The best way to explain this is through a 'what if' scenario. Let's imagine that Western governments had become alarmed at the balance of payments deficits, and that they had realised that something must be done. Instead of encouraging the credit boom, and boom in government deficits, the government had sought to face the challenge of new competition. The logical policy would have been to address the cost base of their businesses, as well as the cost base of government. Furthermore, they would have realised that the only way forward would have been through a gradual devaluation of their currencies which, whilst making individuals, poorer, would have helped their manufacturing industries remain more competitive, and thereby slow the exodus of industry overseas. It would have been a painful adjustment, but it would have retained capital within the western economies, slowed the competitive growth of China, and would have allowed a relatively painless adjustment.
Instead, what has happened is that the adjustment is now happening. Huge sections of industry have already disappeared overseas, currencies are falling in an uncontrolled way, and so forth.
Now, as Western currencies fall, there is great potential for the Western economies to once again become competitive with the the Chinese and other emerging economies. The West is getting poorer with the drop of the currency, but that was always going to be a necessary adjustment. The cost of labour was always going to have to go through a process of equalisation. The problem now arises that the adjustment is happening at a time when the capital cupboard is bare. The banks are stricken, and government has already stretched credit to breaking point. The result of this is that, if capital is to be raised, it needs to come from the East.
I hope that, at this point, the light is coming on. The situation as it now exists is that the Western economies can only regain their competitiveness based upon finance from the East. This means that large sections of the Western economies are now going to be owned by the East. Either that, or any prospects for recovery will be very, very slow indeed.
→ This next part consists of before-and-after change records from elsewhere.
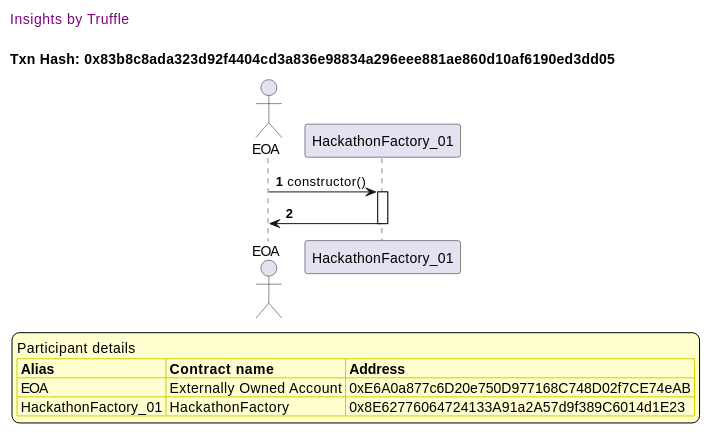
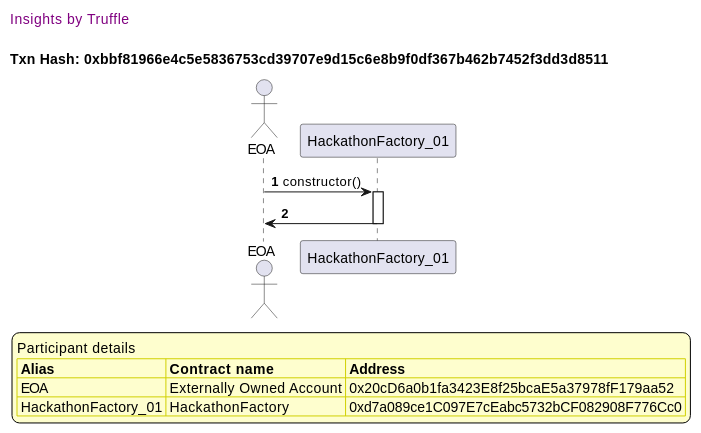
The fifth of 11 diagrams in truffle-seq/factory_hackathonfactory.md (fodisi/hackapay), drawn with PlantUML before and after one commit. The commit also changed other lines of this file and 10 other files, not shown here.

````diff
--- a/truffle-seq/factory_hackathonfactory.md
+++ b/truffle-seq/factory_hackathonfactory.md
@@ -229,37 +229,37 @@
 ```plantuml
 
 
 @startuml
 
 autonumber
 skinparam legendBackgroundColor #FEFECE
 
 <style>
       header {
         HorizontalAlignment left
         FontColor purple
         FontSize 14
         Padding 10
       }
     </style>
 
 header Insights by Truffle
 
-title Txn Hash: 0x83b8c8ada323d92f4404cd3a836e98834a296eee881ae860d10af6190ed3dd05
+title Txn Hash: 0xbbf81966e4c5e5836753cd39707e9d15c6e8b9f0df367b462b7452f3dd3d8511
 
 
 actor EOA as "EOA"
 participant HackathonFactory_01 as "HackathonFactory_01"
 
 "EOA" -> "HackathonFactory_01" ++: constructor()
 "HackathonFactory_01" -> "EOA" --: 
 
 legend
 Participant details
 <#FEFECE,#D0D000>|= Alias |= Contract name |= Address |
-<#FEFECE>| EOA | Externally Owned Account | 0xE6A0a877c6D20e750D977168C748D02f7CE74eAB |
-<#FEFECE>| HackathonFactory_01 | HackathonFactory | 0x8E62776064724133A91a2A57d9f389C6014d1E23 |
+<#FEFECE>| EOA | Externally Owned Account | 0x20cD6a0b1fa3423E8f25bcaE5a37978fF179aa52 |
+<#FEFECE>| HackathonFactory_01 | HackathonFactory | 0xd7a089ce1C097E7cEabc5732bCF082908F776Cc0 |
 endlegend
 
 @enduml
 ```
````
Furthermore, it will become apparent that many of the things that we have taken for granted in the West will become unaffordable, such as bloated government and welfare states. Quite simply, if we are to compete with the East, we must either be adding significantly more value than the East can manage, or we need to have at least a comparable cost structure. The latter option looks more realistic.
As I have said, this is a very quick review and is short on facts and figures. However, the principles are very clear, and I believe rational. The current crisis is therefore a rebalancing of the world economy and, unless the West responds to the reality, the problems will persist, if not get worse. We have had very little competition and took 'top dog' status as a natural course of affairs.
We are now learning that this is just not the case.